NOFS: Molly, you mentioned that your production company Quagmire wanted to venture into the horror. Is that a space that you’ll be exploring more? are you a horror fan yourself?
MCQ: Horror is my favorite genre. Last night I watched The Conjuring: The Devil Made Me Do It and the night before that I watched Spiral, I’m going to watch The Possession again tonight. We’re obsessed with horror. I like being nervous and I like being anxious, and I like watching people that are just people having to deal with extraordinary circumstances. It really gets something in me. So yes, we plan on continuing to make horror films and I’ll be a horror fan forever, it’s just such an amazing genre. All-day today I was thinking about this from the Uk called Possum. All-day, for whatever reason, I’ve just been thinking about Possum and how unsettling that movie is.
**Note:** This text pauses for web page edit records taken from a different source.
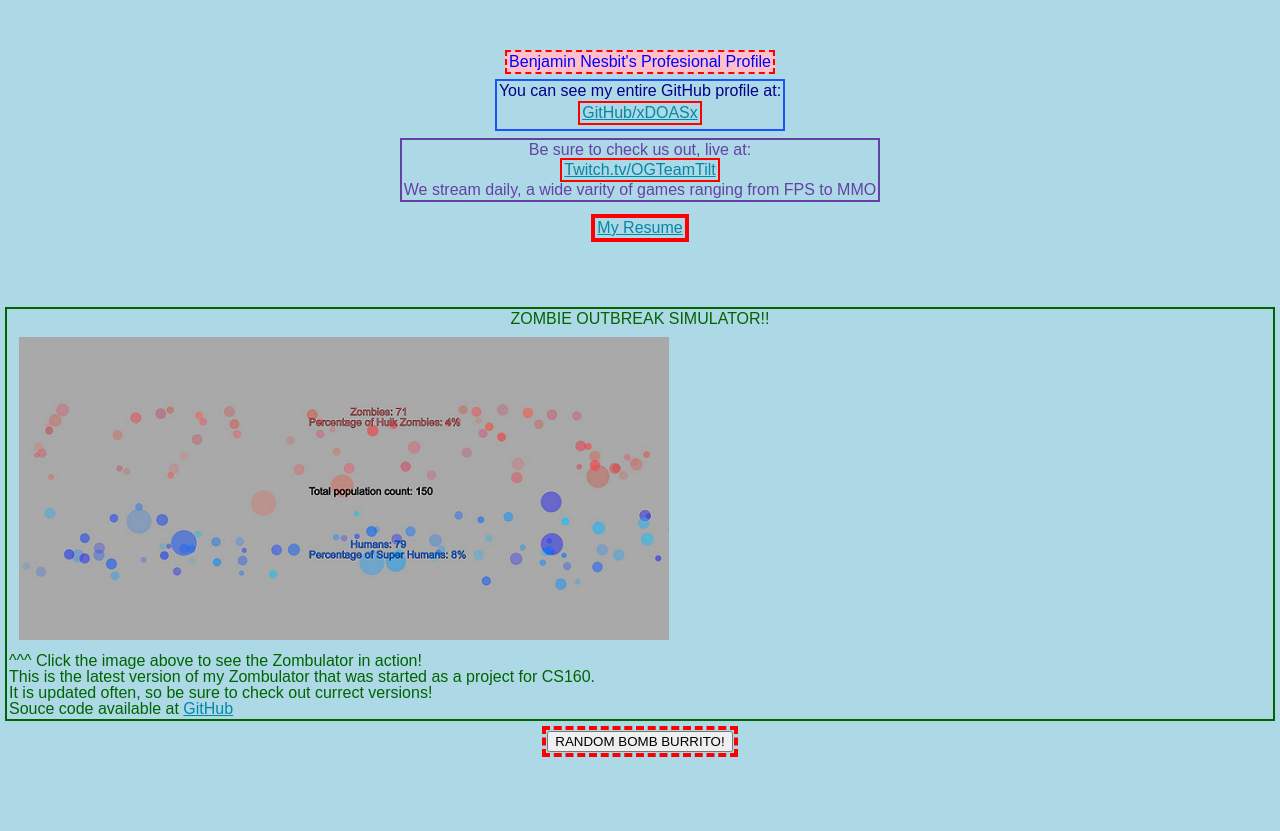
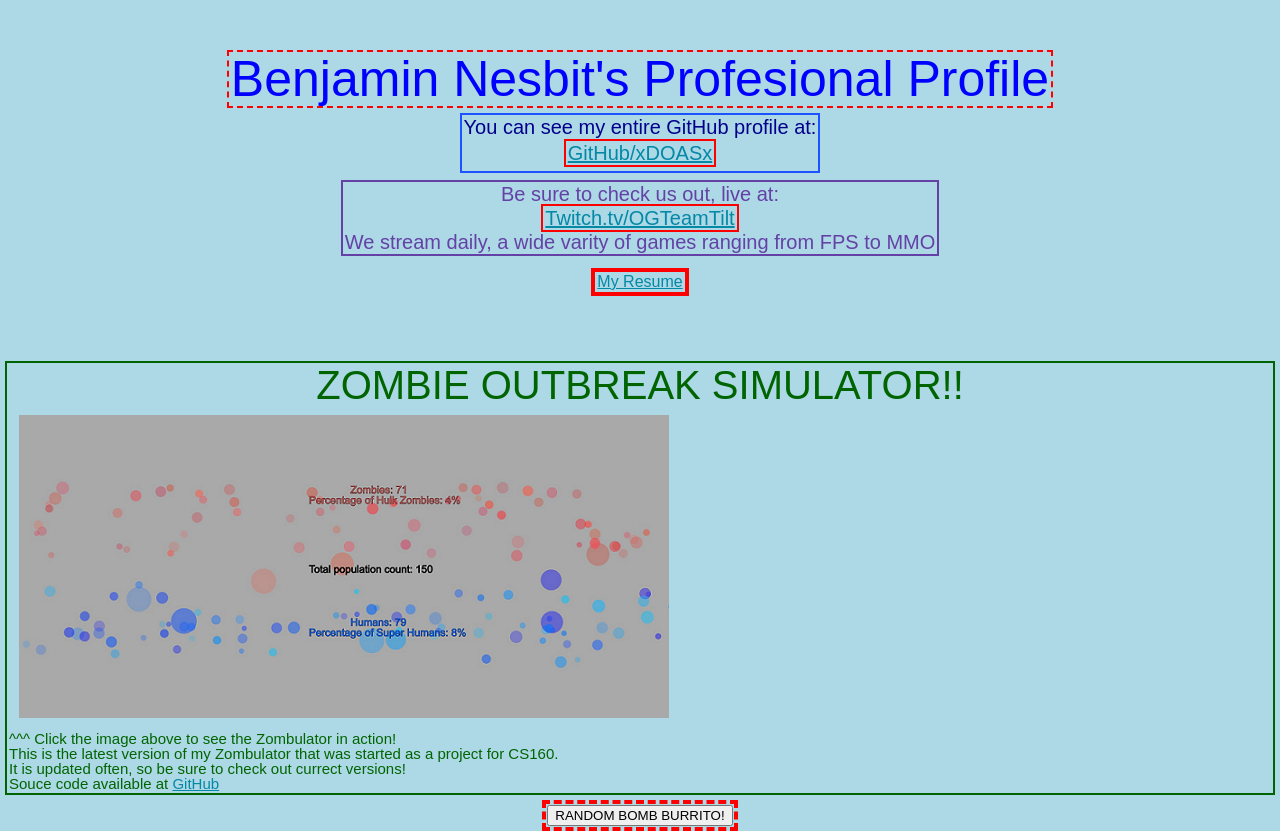
Before and after one commit to benesbit/xdoasx.github.io, a plain HTML site: page index.html in a window 1280 px wide. Before the commit the page ends 800 px from the top, so only its background shows below. Drawn offline with nearby package versions, Linux system fonts and the light colour scheme.

Commit message:
Format font-size errors

```diff
--- a/screen.css
+++ b/screen.css
@@ -60,8 +60,8 @@
 
 h1 {
   color: blue;
-  background-color: pink;
-  font-size: 15;
+  /*background-color: #ff99dd; */
+  font-size: 50px;
   border: 2px dashed red;
   padding: 2px;
   text-align: center;
@@ -74,26 +74,26 @@
 
 h2 {
   color: darkblue;
-  font-size: 10;
+  font-size: 20px;
   text-align: center;
 }
 
 h3 {
   color: darkgreen;
   text-align: center;
-  font-size: 20;
+  font-size: 40px;
 }
 
 h4 {
   color: darkgreen;
   /*float: right;*/
   text-align: left;
-  font-size: 15;
+  font-size: 15px;
 }
 
 h5 {
   color: #6441a5;
-  font-size: 10;
+  font-size: 20px;
   text-align: center;
 }
 
```
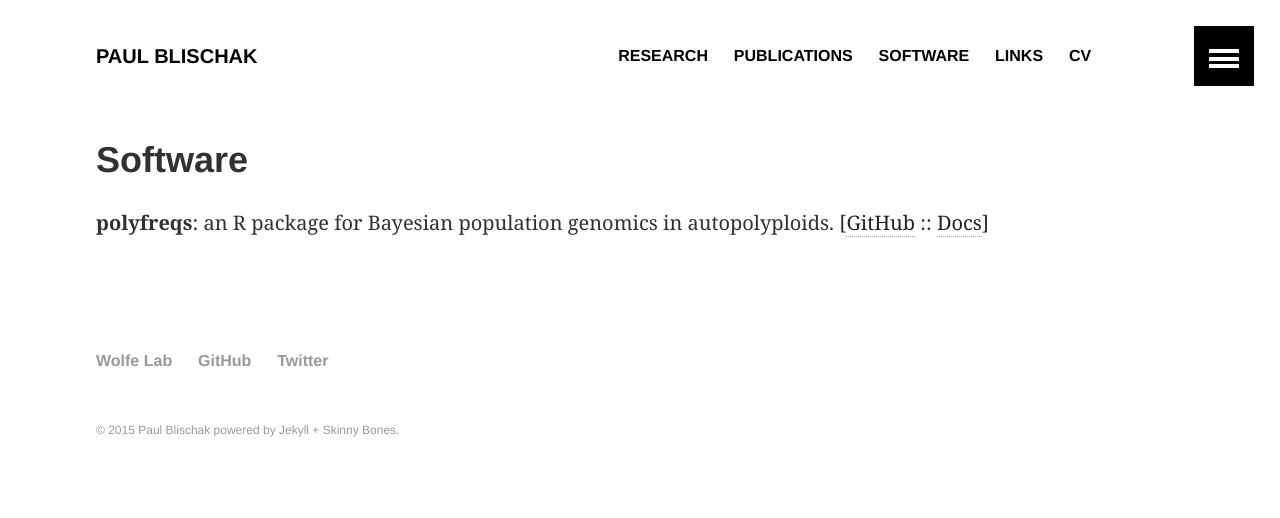
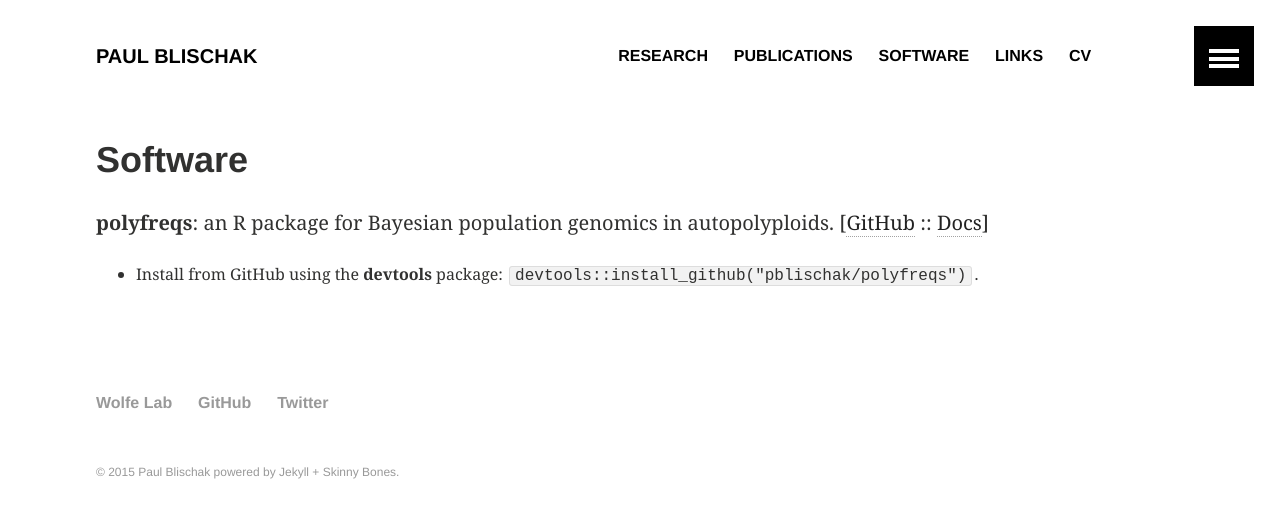
Before and after one commit to pblischak/pblischak.github.io, a Jekyll site: the page built from Software/index.md, in a window 1280 px wide. Shown: the top 518 px of the page. Built offline with Jekyll 4.4.1, drawn with Linux system fonts in a browser that asks for light colours.

Commit message:
adding install instructions for polyfreqs to software page

```diff
--- a/Software/index.md
+++ b/Software/index.md
@@ -4,3 +4,5 @@ title: Software
 ---
 
 **polyfreqs**: an R package for Bayesian population genomics in autopolyploids. [<a href="https://github.com/pblischak/polyfreqs" target="_blank">GitHub</a> :: <a href="{{site.url}}/polyfreqs" target="_blank">Docs</a>]
+
+- Install from GitHub using the **devtools** package: `devtools::install_github("pblischak/polyfreqs")`.
```
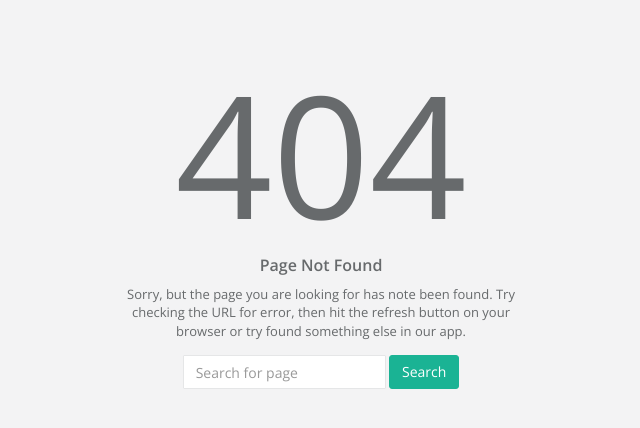
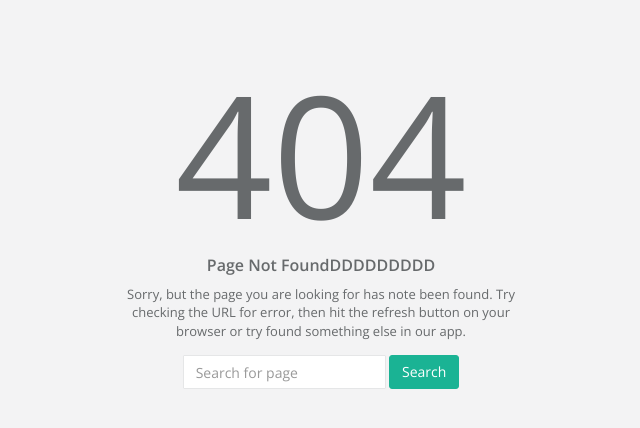
Before and after one commit to qiuxuncao/mycms, a Django app: page /notfound/ in a window 1280 px wide. Shown: the top 428 px of the page, without its empty margins (319-959 px from the left). Run offline with Django 3.2, Linux system fonts and the light colour scheme; some libraries are stand-ins or nearby versions.

Commit message:
修改404页面描述

```diff
--- a/cms/templates/404.html
+++ b/cms/templates/404.html
@@ -22,7 +22,7 @@
 
     <div class="middle-box text-center animated fadeInDown">
         <h1>404</h1>
-        <h3 class="font-bold">Page Not Found</h3>
+        <h3 class="font-bold">Page Not FoundDDDDDDDDD</h3>
 
         <div class="error-desc">
             Sorry, but the page you are looking for has note been found. Try checking the URL for error, then hit the refresh button on your browser or try found something else in our app.
```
“…we plan on continuing to make horror films and I’ll be a horror fan forever, it’s just such an amazing genre.”
NOFS: Yeah, that’s another dark character study. That’s a really good one.
MCQ: And that’s what I love, you said it perfectly, dark character studies. That’s a lot of what Possum is and I think that’s a lot of what Agnes is too. And, if anything, Mary is running from the revelation that Agnes gives her.
NOFS: If anyone wanted to put together their own double or triple bill at home after their Tribeca screening, what movie would each pair with Agnes?
MCQ: Oh my gosh, I think I would say- you know what, let’s be fun here. I would say watch Persona first and then watch Agnes. Then, I would say, follow Agnes with Saint Maud and then Possum.
NOFS: Dang, that’s a whole film festival in itself! And what would pair Mickey?
MR: Fat City by John Huston, it’s fantastic. Great movie. You gotta watch that one.
Mickey Reece’s Agnes celebrated it’s World Premiere it’s World Premiere at the 2021 Tribeca Film Festival. Click HERE to follow our full coverage of the festival and be sure to let us know what you thought of the film over on Twitter, Reddit, Facebook, and in the official Nightmare on Film Street Discord. Not a social media fan? Get more horror delivered straight to your inbox by joining the Neighbourhood Watch Newsletter.